John N. Damoulakis, Ph.D.

Senior Director, Special Projects

Dr. John N. Damoulakis is a Sr. Director and Director of Advanced Electronics at the Information Sciences Institute (ISI) of the University of Southern California (USC) focusing to bring together ISI’s core technologies on information technology, micro-electronics, algorithms, and signal processing to an integrated framework of many electronic and information science applications.  He holds a Ph.D. from Rice University, Houston, Texas, and a MS in EE and ME from the Technical University of Athens, Athens, Greece.  Dr. Damoulakis has over 30 years of experience in concept definition, development, transition to operational systems, and management of high- technology programs for the commercial and defense industries.  These activities embody not only technology development and readiness to products, but also deployment to operational systems (commercial and defense).  Technologies invoked include signal processing algorithms, micro-electronic devices and systems, real-time and non-real-time embedded processors, and their applications.  Dr. Damoulakis worked with all major U.S. R&D organizations to conceive the original and fundamental program ideas, developed and completed the required constituent technologies, and transitioned the derived products to commercial and government programs.  The activities involved large program efforts of multi-million dollars in size, as well as small efforts aiming to develop proof-of-concepts.

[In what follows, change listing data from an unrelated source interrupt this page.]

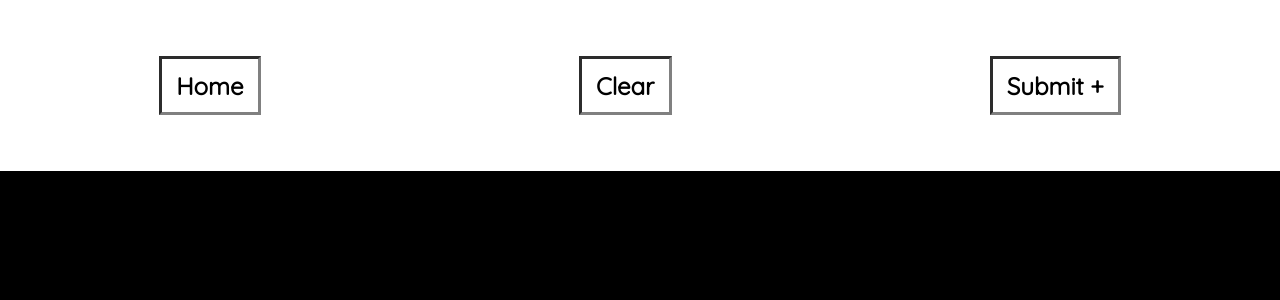
Repository: rickypcyt/WebMural
Page: /
An editor plug-in stored every save of this project. The page is shown before and after the next save, followed by the edit.
The browser window is 1280 px wide. The pictures show the whole page.
The project was rebuilt for these pictures with package versions that can differ from the ones it lists, and the page was loaded fresh each time.

Above is the page before, as saved 2022-09-12 13:34:20.

### src/index.js
import React from "react";
import ReactDOM from "react-dom/client";
import "./index.css";
import WebMural from "./Pages/WebMural";
import reportWebVitals from "./reportWebVitals";
import { BrowserRouter, Routes, Route, Switch } from "react-router-dom";

const root = ReactDOM.createRoot(document.getElementById("root"));
root.render(
  <React.StrictMode>
    <BrowserRouter>
      <WebMural />
    </BrowserRouter>
  </React.StrictMode>
);

// If you want to start measuring performance in your app, pass a function
// to log results (for example: reportWebVitals(console.log))
// or send to an analytics endpoint. Learn more: https://bit.ly/CRA-vitals
reportWebVitals();

### src/index.css
@import url("https://fonts.googleapis.com/css2?family=Quicksand");

input[type="file"] {
  display: none;
}
.container {
  top: 0%;
  left: 0%;
}
::marker {
  display: none;
}
.image-container {
  width: 100%;
  margin: auto;
  display: flex;
  flex-direction: row;
  justify-content: space-evenly;
  gap: 15px;
  padding: 10px;
  background-color: black;
}
html{
  background: black;
}

body {
  line-height: 1;
  font-family: "Quicksand";
  font-size: large;
  margin: 0%;
  padding: 0%;
}
main {
  top: 10%;
}
ol {
  list-style: none;
  display: flex;
  padding: 0;
  align-items: flex-start;
  justify-content: space-around;
  display: flex;
  flex-wrap: wrap;
  align-content: center;
}
.content {
  position: absolute;
  right: calc(var(--pad) * 2);
  bottom: calc(var(--pad) * 2);
  white-space: nowrap;
}
.parrafo {
  line-height: 1.5;
  text-align: end;
  font-size: larger;
}
.parrafo span {
  display: block;
}
.titulo {
  margin: 0;
}
.oli {
  font-weight: bold;
  border-style: inset;
  border-color: gray;

  font-size: x-large;
  padding: 1ch;
}
.descripcion {
  font-weight: lighter;
  font-style: oblique;
}
.oli:hover {
  color: black;
  border-style: outset;
  border-color: gray;
}
.page {
  padding-top: 2%;
  padding-bottom: 3%;
}
.pageContact {
  padding-top: 8%;
  padding-bottom: 9%;
}
.cabeceranavi {
  padding-bottom: 3%;
  padding-top: 3%;
  background-color: white;
}
p {
  font-weight: bold;
}
a {
  color: black;
  text-decoration: none;
  padding: 0ch;
}
span {
  font-size: larger;
}
li {
  width: 7%;
  height: 10%;
}
ul {
  list-style-type: none;
  margin: 0%;
  display: flex;
  align-items: center;
  flex-direction: row;
  padding-top: 5%;
  padding-bottom: 5%;
  padding-left: 0%;
  justify-content: space-around;
}
.imagenes {
  display: block;
  height: auto;
  width: auto;
  padding-top: 5%;
  padding-bottom: 5%;
}

.imagenesproyect {
  position: relative;
}
.fixer {
  display: flex;
  flex-direction: row;
  justify-content: space-evenly;
  padding-bottom: 3%;
}
.overlay {
  position: absolute;
  top: 0.83cm;

  background: rgb(0, 0, 0);
  background: rgb(2, 0.3, 0.9, 0.6); /* Black see-through */
  color: #f1f1f1;
  width: 100%;
  transition: 0.5s ease;
  color: white;
  text-align: center;
  font-size: 20px;
  padding-top: 20px;
  padding-bottom: 20px;
  opacity: 0;
}
.imagenesproyect:hover .overlay {
  opacity: 1;
}
.overlay2 {
  position: absolute;
  bottom: 8%;
  background: rgb(0, 0, 0);
  background: rgba(40, 40, 40, 0.6); /* Black see-through */
  color: #f1f1f1;
  width: 100%;
  transition: 0.5s ease;
  color: white;
  text-align: center;
  font-size: 20px;
  padding-top: 20px;
  padding-bottom: 20px;
  opacity: 0;
}
.imagenesproyect:hover .overlay2 {
  opacity: 1;
}

.homeinfo {
  font-size: x-large;
}

@media screen and (max-width: 1340px) {
  .fixer {
    flex-direction: column;
    justify-content: center;
  }
  .imagenes {
    height: auto;
    width: 100%;
  }
  ol {
  }
}

.image-container {
  width: auto;
  margin: auto;
  /* display: flex; */
  flex-wrap: wrap;
  gap: 15px;
  padding: 10px;
}

.image-container img {
  max-width: 100%;
  max-height: 225px;
}

.container .image-container .image {
  border: 4px solid black;
  overflow: hidden;
  /* cursor: pointer; */
}

.container .image-container .image img {
  height: 100%;
  width: 100%;
}
@media (max-width: 700px) {
  .image-container img {
    max-height: -10px;
  }
}

.image:hover {
  transform: scale(
    1.15
  ); /* (150% zoom - Note: if the zoom is too large, it will go outside of the viewport) */
}

### src/Pages/WebMural.js
import React, { useState } from "react";
import { Link, useMatch, useResolvedPath } from "react-router-dom";

const UploadAndDisplayImage = () => {
  const [selectedFiles, setSelectedFiles] = useState([]);
  const handleImageChange = (e) => {
    setSelectedFiles([]);
    if (e.target.files) {
      const filesArray = Array.from(e.target.files).map((file) =>
        URL.createObjectURL(file)
      );
      setSelectedFiles((prevImages) => prevImages.concat(filesArray));
      Array.from(e.target.files).map((file) => URL.revokeObjectURL(file));
    }
  };

  const renderPhotos = (source) => {
    return source.map((photo) => {
      return (
        <div class="container">
          <figure class="image-container">
            <img className="image" src={photo} alt="" key={photo} />
          </figure>
        </div>
      );
    });
  };

  return (
    <main>
      <nav className="cabeceranavi">
        <ol>
          <div CustomLink to="/" className="oli">
            Home
          </div>
          <nav className="oli" onClick={() => handleImageChange(null)}>
            Clear
          </nav>
          <label for="upload-button">
            <nav>
              <input
                type="file"
                id="upload-button"
                multiple="multiple"
                accept="image/*"
                onChange={handleImageChange}
              />
              <div class="oli"> Submit + </div>
            </nav>
          </label>
        </ol>
      </nav>
      {selectedFiles && (
        <div>
          <div class="image-container">{renderPhotos(selectedFiles)}</div>
        </div>
      )}
    </main>
  );
};

export default UploadAndDisplayImage;

function CustomLink({ to, children, ...props }) {
  const resolvedPath = useResolvedPath(to);
  const isActive = useMatch({ path: resolvedPath.pathname, end: true });
  return (
    <li className={isActive ? "active" : ""}>
      <Link to={to} {...props}>
        {children}
      </Link>
    </li>
  );
}

Loaded but not shown: public/index.html (common file); src/reportWebVitals.js (common file)

After the next save:
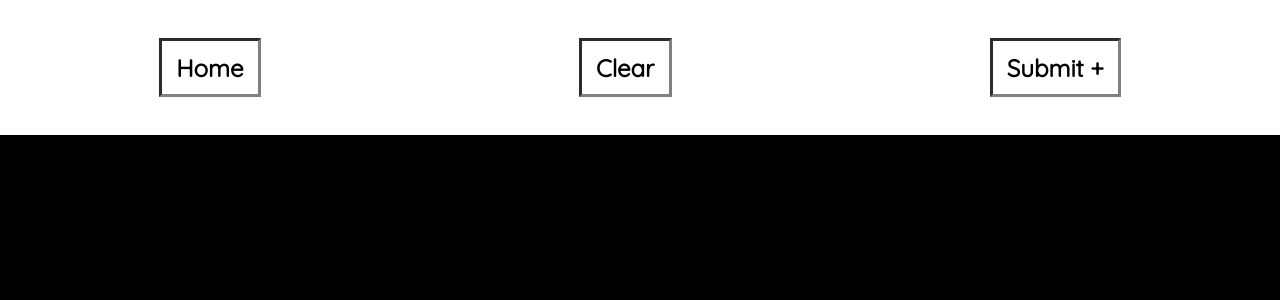
Saved 75 s later.
--- a/src/index.css
+++ b/src/index.css
@@ -20,7 +20,7 @@ input[type="file"] {
   padding: 10px;
   background-color: black;
 }
-html{
+html {
   background: black;
 }
 
@@ -43,6 +43,7 @@ ol {
   display: flex;
   flex-wrap: wrap;
   align-content: center;
+  margin: 0;
 }
 .content {
   position: absolute;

Dr Damoulakis has been with USC’s ISI since 2002.  Prior to USC, Dr. Damoulakis worked for Lockheed-Martin as Sr. Director developing a variety of electronic system applications, and was also, responsible for the research and development of many divisions within the corporation, a position having a budget of many millions of dollars.  He is often a consultant to many governmental agencies as a subject-matter-expert within the areas of his expertise.  He is the author of numerous technical papers in the areas of engineering sciences and holds three patents.  He is the recipient of the Franklin’s Institute Levy medal for his contributions to optimal control and estimation (1973).